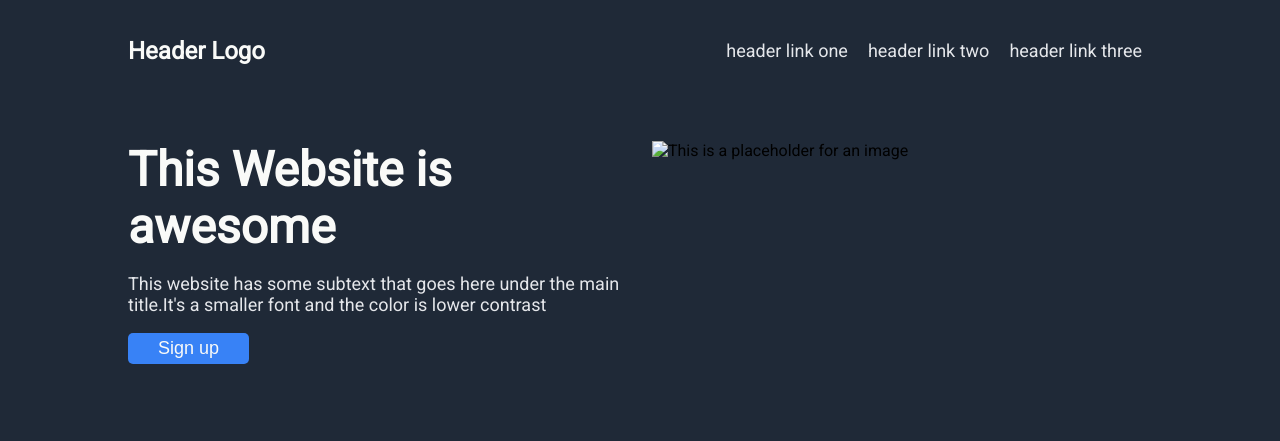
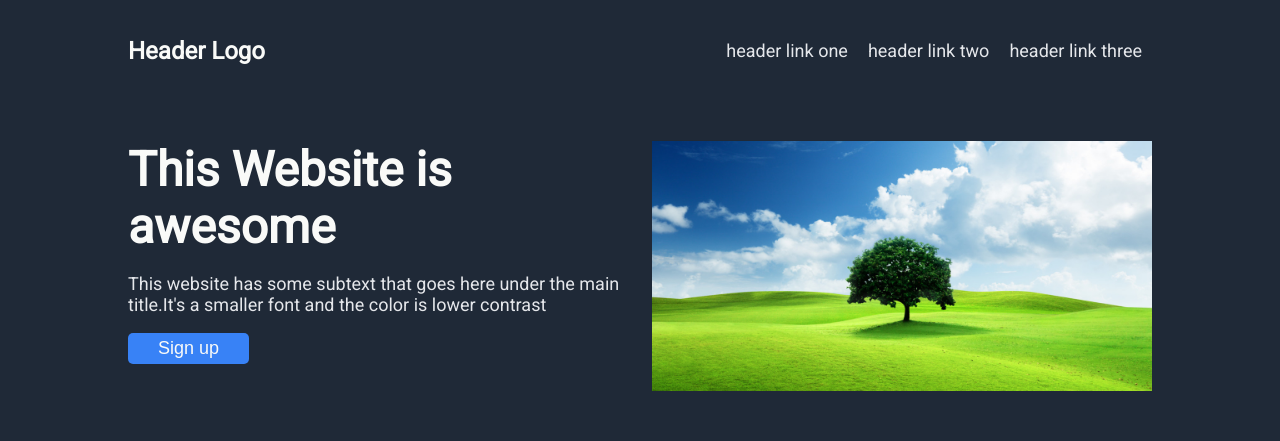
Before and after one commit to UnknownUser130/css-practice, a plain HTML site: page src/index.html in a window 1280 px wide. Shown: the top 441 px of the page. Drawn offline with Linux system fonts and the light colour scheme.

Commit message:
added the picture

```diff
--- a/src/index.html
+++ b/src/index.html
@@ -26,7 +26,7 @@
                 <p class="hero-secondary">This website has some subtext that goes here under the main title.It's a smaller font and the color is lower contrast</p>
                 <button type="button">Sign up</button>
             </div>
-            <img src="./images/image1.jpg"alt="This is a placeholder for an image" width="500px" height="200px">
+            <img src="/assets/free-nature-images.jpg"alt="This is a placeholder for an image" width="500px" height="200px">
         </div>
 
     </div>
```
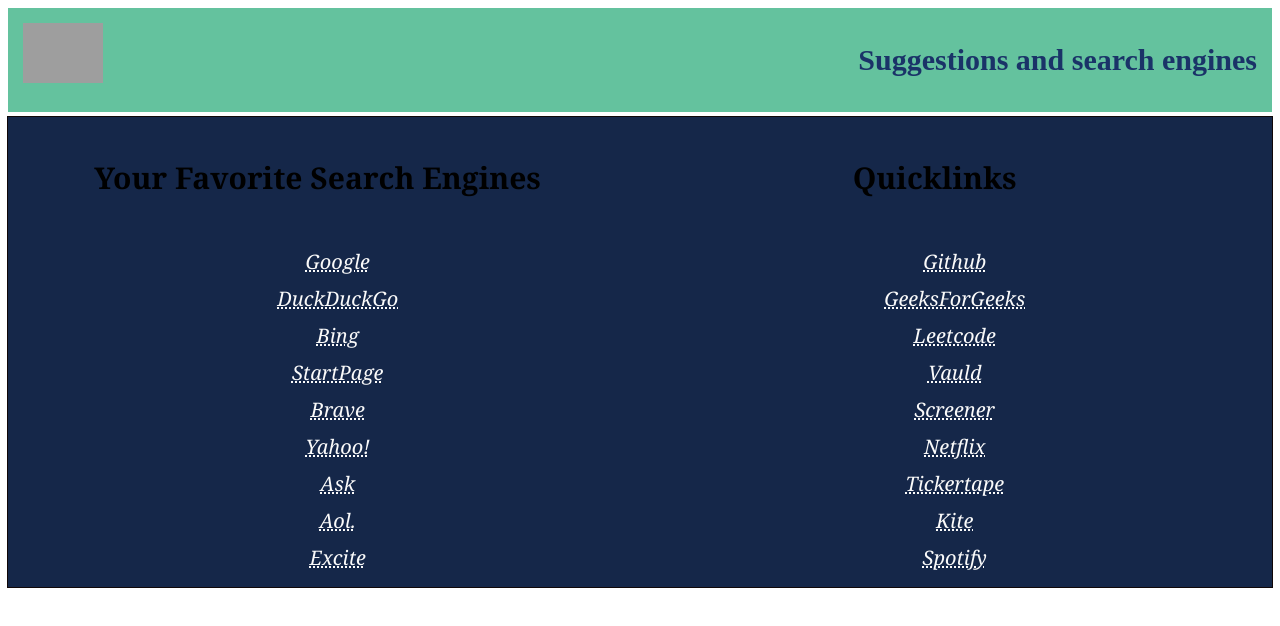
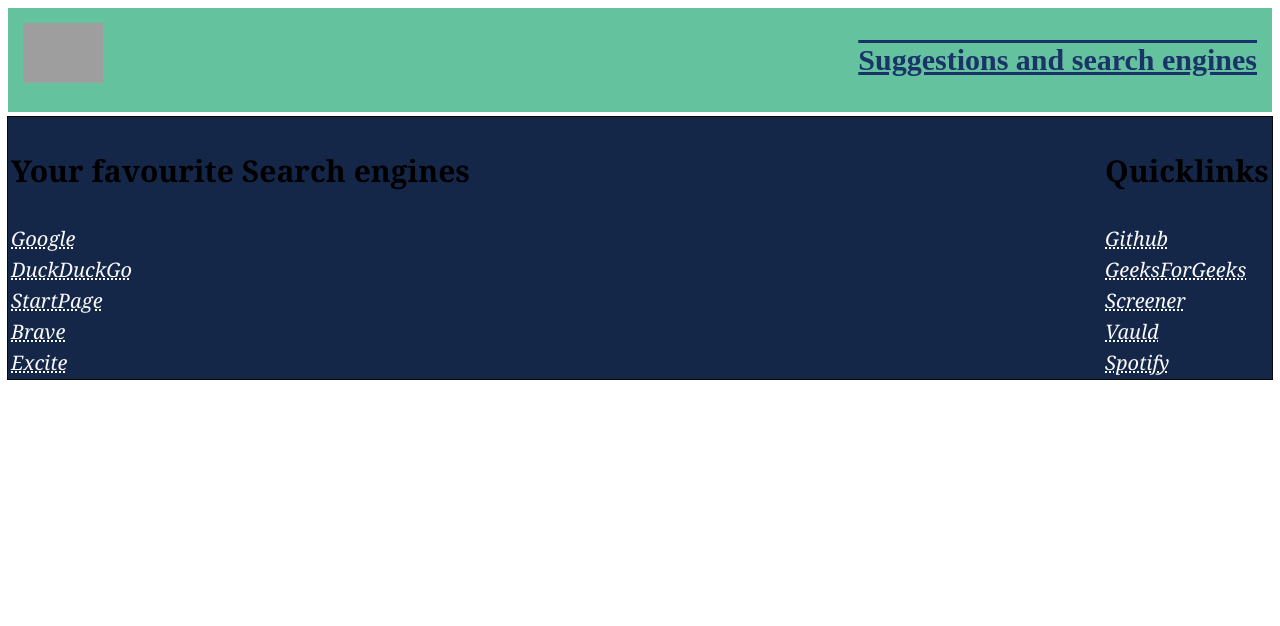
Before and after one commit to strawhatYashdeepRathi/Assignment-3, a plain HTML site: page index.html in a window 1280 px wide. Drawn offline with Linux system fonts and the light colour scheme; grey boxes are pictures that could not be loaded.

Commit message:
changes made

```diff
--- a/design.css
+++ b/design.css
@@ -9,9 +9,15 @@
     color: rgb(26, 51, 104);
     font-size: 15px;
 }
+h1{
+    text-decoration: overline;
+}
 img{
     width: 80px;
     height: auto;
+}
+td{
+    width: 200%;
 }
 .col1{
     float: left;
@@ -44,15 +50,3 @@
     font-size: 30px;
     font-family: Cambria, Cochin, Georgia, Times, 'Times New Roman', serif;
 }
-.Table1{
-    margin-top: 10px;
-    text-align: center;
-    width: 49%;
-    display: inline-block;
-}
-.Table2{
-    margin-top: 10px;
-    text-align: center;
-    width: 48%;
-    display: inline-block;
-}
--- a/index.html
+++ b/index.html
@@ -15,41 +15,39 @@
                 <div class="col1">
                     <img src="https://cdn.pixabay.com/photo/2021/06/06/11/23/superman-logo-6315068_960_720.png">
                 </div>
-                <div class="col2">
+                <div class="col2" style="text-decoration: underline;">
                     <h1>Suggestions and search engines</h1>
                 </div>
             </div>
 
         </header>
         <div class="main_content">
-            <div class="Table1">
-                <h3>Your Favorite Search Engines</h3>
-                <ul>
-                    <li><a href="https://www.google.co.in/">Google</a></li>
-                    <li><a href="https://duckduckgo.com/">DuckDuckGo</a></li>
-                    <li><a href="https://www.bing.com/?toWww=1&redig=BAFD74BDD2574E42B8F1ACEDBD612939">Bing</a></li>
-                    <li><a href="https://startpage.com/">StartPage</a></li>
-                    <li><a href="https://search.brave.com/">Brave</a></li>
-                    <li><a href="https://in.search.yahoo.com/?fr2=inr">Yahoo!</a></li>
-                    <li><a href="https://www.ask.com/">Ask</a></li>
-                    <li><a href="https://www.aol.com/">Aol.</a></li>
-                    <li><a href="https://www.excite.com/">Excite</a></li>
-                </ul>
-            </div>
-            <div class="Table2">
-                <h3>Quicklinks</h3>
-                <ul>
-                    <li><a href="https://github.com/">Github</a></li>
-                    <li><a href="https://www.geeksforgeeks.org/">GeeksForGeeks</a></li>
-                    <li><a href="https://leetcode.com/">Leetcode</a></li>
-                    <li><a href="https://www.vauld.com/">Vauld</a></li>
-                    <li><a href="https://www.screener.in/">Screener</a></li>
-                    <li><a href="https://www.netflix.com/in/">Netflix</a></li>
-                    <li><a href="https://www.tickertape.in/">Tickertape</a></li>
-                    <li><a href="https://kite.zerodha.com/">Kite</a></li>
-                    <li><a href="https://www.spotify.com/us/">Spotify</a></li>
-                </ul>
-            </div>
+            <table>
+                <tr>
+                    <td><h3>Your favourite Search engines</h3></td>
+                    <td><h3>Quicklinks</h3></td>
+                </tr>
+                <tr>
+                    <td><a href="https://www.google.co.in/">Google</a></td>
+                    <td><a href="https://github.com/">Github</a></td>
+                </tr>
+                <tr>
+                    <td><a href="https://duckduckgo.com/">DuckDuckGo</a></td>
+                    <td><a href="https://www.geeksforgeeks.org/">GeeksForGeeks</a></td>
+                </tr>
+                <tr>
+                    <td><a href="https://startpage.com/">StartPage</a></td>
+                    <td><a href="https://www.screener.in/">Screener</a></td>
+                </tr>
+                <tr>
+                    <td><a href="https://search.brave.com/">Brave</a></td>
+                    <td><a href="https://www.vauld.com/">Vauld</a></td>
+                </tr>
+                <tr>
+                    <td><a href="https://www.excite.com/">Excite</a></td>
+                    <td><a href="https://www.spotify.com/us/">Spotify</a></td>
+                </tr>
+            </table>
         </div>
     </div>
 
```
##########
- **To do**: State how many lines in the material above hold the word "class". Add nothing else.

- **The completed task**: 7